In many ways, Downton Abbey was ideal for the way we watch TV now, when viewers contain enough multitudes and DVR space to embrace both The Bachelor and Fargo. Our standards for quality television are higher than ever, but so are our desires to snarkily livetweet trash television. Downton allowed us to do both, within the same hour.
As many of my recaps over the past several seasons attest, it was often impossible to watch this show without poking fun at the absurdity and veddy Britishness of it all. But just when you were ready to unleash a hashtagged tirade about how stupid it is for Thomas and O’Brien to be plotting against each other because of some goddamned missing dress shirts, Thomas would exhibit some vulnerability. Or Joanne Froggatt, as Anna, would break down in tears over one of the innumerable injustices in her life.

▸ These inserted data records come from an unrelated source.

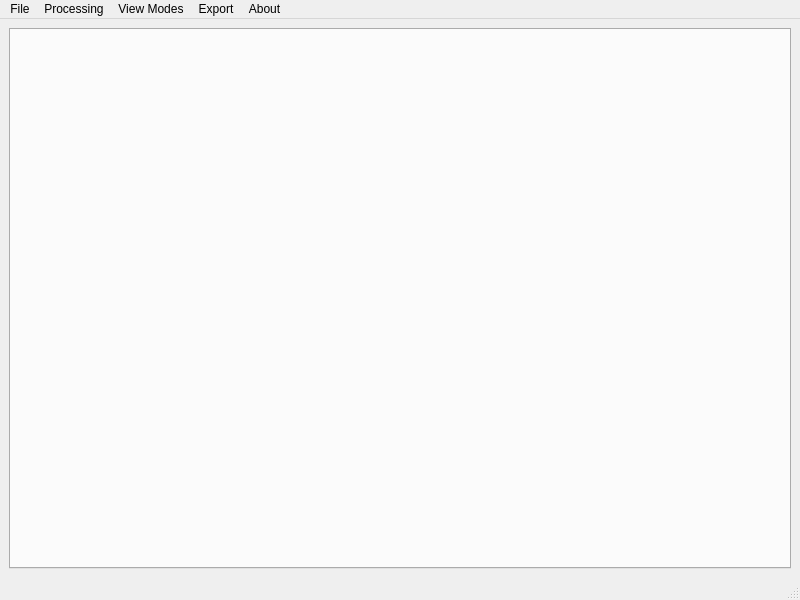
Before: the Qt Designer form main.ui in TKAles/visu, drawn with Qt 5.
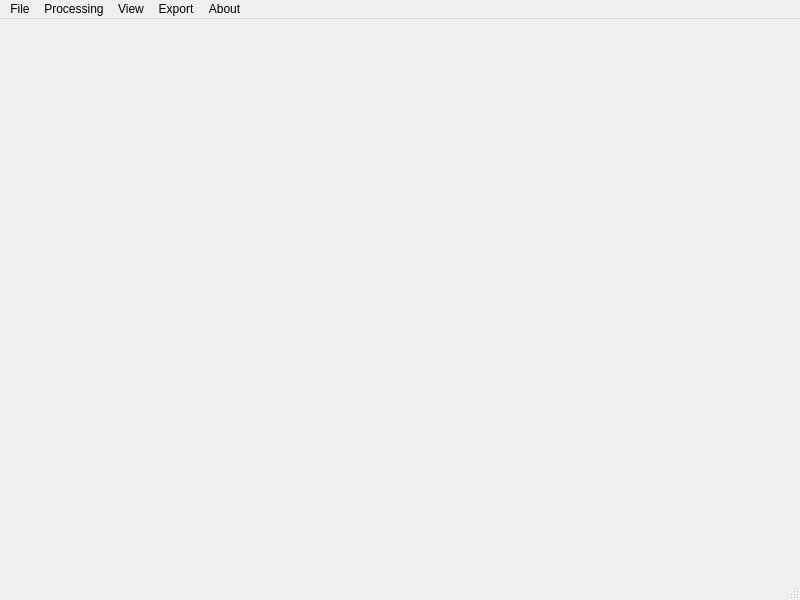
After: the same form once the commit is applied. Icons and pictures are not drawn.

```diff
--- a/main.ui
+++ b/main.ui
@@ -13,13 +13,7 @@
   <property name="windowTitle">
    <string>MainWindow</string>
   </property>
-  <widget class="QWidget" name="centralwidget">
-   <layout class="QHBoxLayout" name="horizontalLayout_2">
-    <item>
-     <widget class="QTabWidget" name="tabWidget"/>
-    </item>
-   </layout>
-  </widget>
+  <widget class="QWidget" name="centralwidget"/>
   <widget class="QStatusBar" name="statusbar"/>
   <widget class="QMenuBar" name="menuBar">
    <property name="geometry">
@@ -47,6 +41,13 @@
     <addaction name="actionProcess_DC_Bias_Maps"/>
     <addaction name="actionProcess_FFT_Maps"/>
    </widget>
+   <widget class="QMenu" name="menuView">
+    <property name="title">
+     <string>View</string>
+    </property>
+    <addaction name="actionViewDC"/>
+    <addaction name="actionViewFFT"/>
+   </widget>
    <widget class="QMenu" name="menuExport">
     <property name="title">
      <string>Export</string>
@@ -60,25 +61,9 @@
     </property>
     <addaction name="actionAbout_VISU"/>
    </widget>
-   <widget class="QMenu" name="menuView_Modes">
-    <property name="title">
-     <string>View Modes</string>
-    </property>
-    <widget class="QMenu" name="menuDC">
-     <property name="title">
-      <string>DC</string>
-     </property>
-     <addaction name="actionA_Channel"/>
-     <addaction name="actionB_Channel"/>
-     <addaction name="actionA_B"/>
-    </widget>
-    <addaction name="menuDC"/>
-    <addaction name="actionFFT"/>
-    <addaction name="actionVelocity"/>
-   </widget>
    <addaction name="menuFile"/>
    <addaction name="menuProcessing"/>
-   <addaction name="menuView_Modes"/>
+   <addaction name="menuView"/>
    <addaction name="menuExport"/>
    <addaction name="menuAbout"/>
   </widget>
```
Left out of the diff: 29 changed lines with no effect on the pictures.
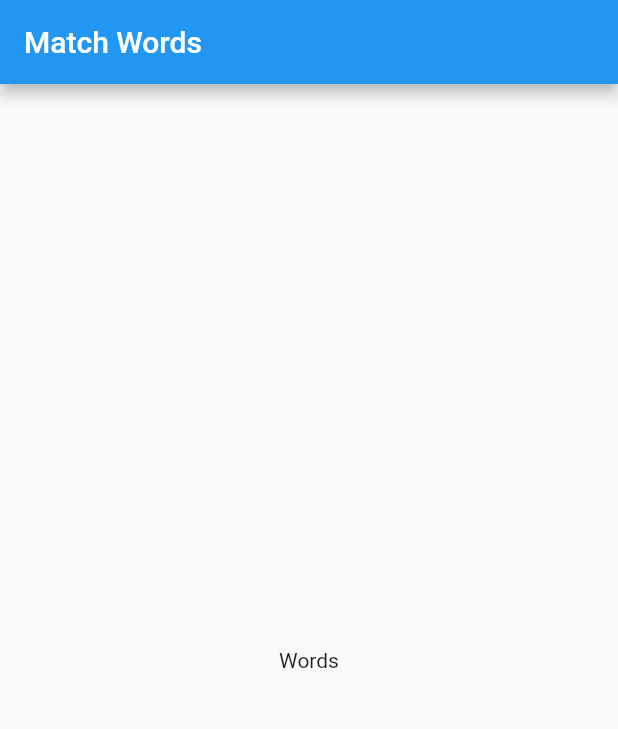
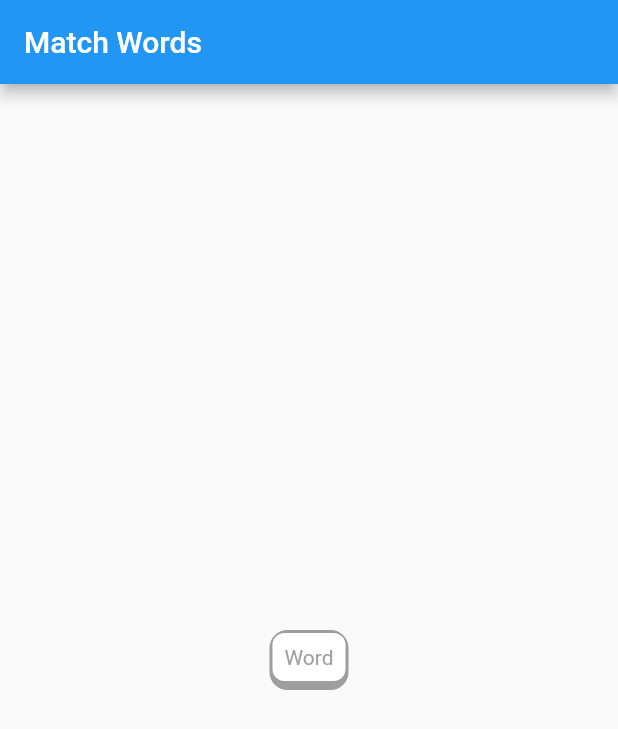
Before and after one commit to obumnwabude/matchword, a Flutter app: the screen it shows after launch, on a phone screen of 412 x 824 dp. Shown: the top 729 px of the screen. Run offline on Flutter 3.47's test engine with Material 2 defaults, Android fonts, the phone set to English and light mode, and no system bars.

Commit message:
feat: implement UI for viewing a matchable word

```diff
--- a/lib/home_screen.dart
+++ b/lib/home_screen.dart
@@ -1,4 +1,6 @@
 import 'package:flutter/material.dart';
+
+import 'word_view.dart';
 
 class HomeScreen extends StatefulWidget {
   const HomeScreen({Key? key}) : super(key: key);
@@ -8,11 +10,23 @@ class HomeScreen extends StatefulWidget {
 }
 
 class _HomeScreenState extends State<HomeScreen> {
+  WordViewState wVState = WordViewState.inactive;
+
   @override
   Widget build(BuildContext context) {
     return Scaffold(
       appBar: AppBar(title: const Text('Match Words')),
-      body: const Center(child: Text('Words')),
+      body: Center(
+        child: WordView(
+          onTap: () {
+            setState(() {
+              wVState = (WordViewState.values.toList()..shuffle()).first;
+            });
+          },
+          state: wVState,
+          word: 'Word',
+        ),
+      ),
     );
   }
 }
--- /dev/null
+++ b/lib/word_view.dart
@@ -0,0 +1,65 @@
+import 'package:flutter/material.dart';
+
+enum WordViewState { inactive, selected, correct, incorrect }
+
+class WordView extends StatelessWidget {
+  final String word;
+  final WordViewState state;
+  final VoidCallback onTap;
+
+  const WordView({
+    super.key,
+    required this.word,
+    required this.state,
+    required this.onTap,
+  });
+
+  @override
+  Widget build(BuildContext context) {
+    final color = _colorForState(state);
+
+    return AnimatedContainer(
+      decoration: BoxDecoration(
+        color: color,
+        borderRadius: BorderRadius.circular(12),
+      ),
+      duration: const Duration(milliseconds: 300),
+      child: Container(
+        margin: const EdgeInsets.fromLTRB(2, 2, 2, 6),
+        decoration: BoxDecoration(
+          color: Colors.white,
+          borderRadius: BorderRadius.circular(8),
+        ),
+        child: Material(
+          color: Colors.transparent,
+          child: InkWell(
+            borderRadius: BorderRadius.circular(8),
+            splashColor: color,
+            onTap: onTap,
+            child: Padding(
+              padding: const EdgeInsets.all(8),
+              child: Text(
+                word,
+                style: TextStyle(color: color),
+                textAlign: TextAlign.center,
+              ),
+            ),
+          ),
+        ),
+      ),
+    );
+  }
+
+  Color _colorForState(WordViewState state) {
+    switch (state) {
+      case WordViewState.inactive:
+        return Colors.grey;
+      case WordViewState.selected:
+        return Colors.blue;
+      case WordViewState.correct:
+        return Colors.green;
+      case WordViewState.incorrect:
+        return Colors.red;
+    }
+  }
+}
```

And suddenly you’d care about these characters to a degree that made Downton satisfying, rich, and—at least until Carson got his cummerbund in a twist about something idiotic again—immune to mockery.
Then again, maybe millions of people watched Downton Abbey so religiously for a simpler reason: because, even when TV is changing faster than the technology that forced Mrs. Patmore to use a toaster, there is always a place for things that are classic. Jane Austen novels will never go out of style. Neither will Masterpiece, an institution on PBS since 1971, or juicy prime-time dramas and British period pieces in which women wear bejeweled headbands that are just to die for.
Downton Abbey had the qualities of something classic, a family saga set in a specific time, and is therefore timeless. Even though this glorious, maddening, flawed, and spectacular series just ended its TV run, something tells me it will always maintain its appeal, that just like its wise old Dowager Countess, Downton Abbey will never die.